One of the most important soprano saxophonists of all time, Steve Lacy (1934-2004) was a major force in reviving the instrument in modern jazz. His career found him exploring nearly every jazz style.
Early on, Lacy played Dixieland and swing with Max Kaminsky, Jimmy McPartland, Rex Stewart, Henry “Red” Allen, and other veterans, doubling on clarinet. In 1955 he made a giant leap forward stylistically, exploring early free jazz with pianist Cecil Taylor for two years and dropping the clarinet to concentrate exclusively on soprano at a time when hardly any musician other than Sidney Bechet was playing the horn.
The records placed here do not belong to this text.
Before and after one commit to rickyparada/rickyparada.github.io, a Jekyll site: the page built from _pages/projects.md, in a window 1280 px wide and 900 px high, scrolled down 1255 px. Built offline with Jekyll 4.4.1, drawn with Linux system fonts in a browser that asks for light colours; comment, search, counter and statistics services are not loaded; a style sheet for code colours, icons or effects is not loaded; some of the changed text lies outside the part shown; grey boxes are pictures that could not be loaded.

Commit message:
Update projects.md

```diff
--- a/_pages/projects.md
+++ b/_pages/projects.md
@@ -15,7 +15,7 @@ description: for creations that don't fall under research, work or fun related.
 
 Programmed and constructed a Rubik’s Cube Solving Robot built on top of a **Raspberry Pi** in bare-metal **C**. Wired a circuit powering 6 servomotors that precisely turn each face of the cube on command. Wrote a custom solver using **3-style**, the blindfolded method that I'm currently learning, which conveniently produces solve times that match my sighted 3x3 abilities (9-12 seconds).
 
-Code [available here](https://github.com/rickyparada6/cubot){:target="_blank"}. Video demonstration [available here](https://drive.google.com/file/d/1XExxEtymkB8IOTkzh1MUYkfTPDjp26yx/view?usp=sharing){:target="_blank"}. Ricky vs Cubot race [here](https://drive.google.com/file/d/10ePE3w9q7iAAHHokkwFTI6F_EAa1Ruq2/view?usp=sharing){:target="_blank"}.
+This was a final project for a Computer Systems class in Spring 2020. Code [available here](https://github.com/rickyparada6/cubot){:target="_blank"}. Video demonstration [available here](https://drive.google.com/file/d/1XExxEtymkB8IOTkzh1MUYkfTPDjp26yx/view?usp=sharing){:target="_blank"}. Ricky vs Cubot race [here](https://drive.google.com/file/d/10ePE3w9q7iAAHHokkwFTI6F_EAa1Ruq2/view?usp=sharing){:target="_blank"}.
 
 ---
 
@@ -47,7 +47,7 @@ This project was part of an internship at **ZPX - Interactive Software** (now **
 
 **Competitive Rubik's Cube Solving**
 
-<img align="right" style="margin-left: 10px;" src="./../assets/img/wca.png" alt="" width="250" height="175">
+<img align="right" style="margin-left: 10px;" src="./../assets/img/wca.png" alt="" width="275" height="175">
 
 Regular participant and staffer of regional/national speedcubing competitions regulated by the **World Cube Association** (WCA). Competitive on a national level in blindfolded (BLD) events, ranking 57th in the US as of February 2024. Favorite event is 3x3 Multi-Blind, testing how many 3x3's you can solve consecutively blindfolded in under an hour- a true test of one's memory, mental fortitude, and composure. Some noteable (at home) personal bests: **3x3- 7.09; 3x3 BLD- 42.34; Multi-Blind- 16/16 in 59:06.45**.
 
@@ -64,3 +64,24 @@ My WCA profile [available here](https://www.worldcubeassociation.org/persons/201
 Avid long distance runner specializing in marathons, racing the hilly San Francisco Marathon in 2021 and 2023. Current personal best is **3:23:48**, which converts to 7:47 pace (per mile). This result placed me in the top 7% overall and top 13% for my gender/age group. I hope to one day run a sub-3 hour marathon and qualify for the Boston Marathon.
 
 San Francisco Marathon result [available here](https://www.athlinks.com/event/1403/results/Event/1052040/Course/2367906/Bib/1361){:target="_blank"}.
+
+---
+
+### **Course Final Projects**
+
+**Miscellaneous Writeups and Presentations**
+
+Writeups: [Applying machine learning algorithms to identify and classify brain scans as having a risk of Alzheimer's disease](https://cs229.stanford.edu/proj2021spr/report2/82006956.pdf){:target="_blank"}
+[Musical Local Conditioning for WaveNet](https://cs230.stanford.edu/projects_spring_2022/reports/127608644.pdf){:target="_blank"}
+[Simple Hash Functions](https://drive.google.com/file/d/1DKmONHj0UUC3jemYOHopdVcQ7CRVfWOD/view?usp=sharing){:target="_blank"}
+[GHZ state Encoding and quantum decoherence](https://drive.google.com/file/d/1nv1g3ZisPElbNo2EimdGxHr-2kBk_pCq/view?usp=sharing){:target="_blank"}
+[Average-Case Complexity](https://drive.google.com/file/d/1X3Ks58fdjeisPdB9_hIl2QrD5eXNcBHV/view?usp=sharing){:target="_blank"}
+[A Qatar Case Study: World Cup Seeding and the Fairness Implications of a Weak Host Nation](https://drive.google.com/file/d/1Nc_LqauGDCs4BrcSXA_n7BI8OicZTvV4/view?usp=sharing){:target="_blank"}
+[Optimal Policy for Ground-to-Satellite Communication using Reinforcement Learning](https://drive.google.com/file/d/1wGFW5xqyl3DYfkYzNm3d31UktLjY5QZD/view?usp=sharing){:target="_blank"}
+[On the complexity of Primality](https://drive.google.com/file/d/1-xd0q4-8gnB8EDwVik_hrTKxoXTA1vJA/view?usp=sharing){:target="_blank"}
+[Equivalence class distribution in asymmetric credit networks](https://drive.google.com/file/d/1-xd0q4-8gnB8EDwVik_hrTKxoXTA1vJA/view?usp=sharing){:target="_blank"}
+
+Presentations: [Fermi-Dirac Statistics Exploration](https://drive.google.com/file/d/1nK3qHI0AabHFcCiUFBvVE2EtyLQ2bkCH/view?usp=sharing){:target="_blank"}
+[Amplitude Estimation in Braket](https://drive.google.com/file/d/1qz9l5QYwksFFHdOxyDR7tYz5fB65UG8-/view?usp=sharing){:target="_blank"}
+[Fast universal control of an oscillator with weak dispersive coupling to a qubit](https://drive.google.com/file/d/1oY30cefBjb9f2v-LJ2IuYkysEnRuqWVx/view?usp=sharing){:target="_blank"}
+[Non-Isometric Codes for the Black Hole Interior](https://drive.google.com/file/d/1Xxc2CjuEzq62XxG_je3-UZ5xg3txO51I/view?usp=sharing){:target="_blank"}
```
Lacy also worked with Gil Evans on and off starting in 1957.
Soprano Saxophone from that year is neither Dixieland nor free jazz but a quartet set with pianist Wynton Kelly that features Lacy playing swing and bop including “Rockin’ in Rhythm,” “Easy to Love” and Thelonious Monk’s “Work.” His next album, Reflections, was Lacy’s first of many full-length explorations of Monk’s music. Few other musicians were playing any but the most famous of Monk songs but Lacy, pianist Mal Waldron, bassist Buell Neidlinger, and drummer Elvin Jones dig into such material as “Four in One,” “Skippy” and “Hornin’ In.”
Lacy had the opportunity to join Thelonious Monk’s quintet for four months in 1960 (unfortunately no recordings resulted) and it led him to form a pianoless quartet with trombonist Roswell Rudd whose repertoire was comprised entirely of Monk compositions. In 1961 Lacy recorded Evidence, a quartet outing with trumpeter Don Cherry that consists of songs by Monk (including “San Francisco Holiday”) and Duke Ellington (most notably “The Mystery Song”).
Steve Lacy continued to evolve throughout his career, playing with trumpeter Enrico Rava in a free quartet in South America, moving to Europe in 1967, freelancing in avant-garde settings, and in 1977 forming a sextet with alto and soprano saxophonist Steve Potts. Lacy’s relaxed scalar approach became influential and, up until the end of his very productive life, he explored complex yet melodic originals, art songs, and the music of Thelonious Monk.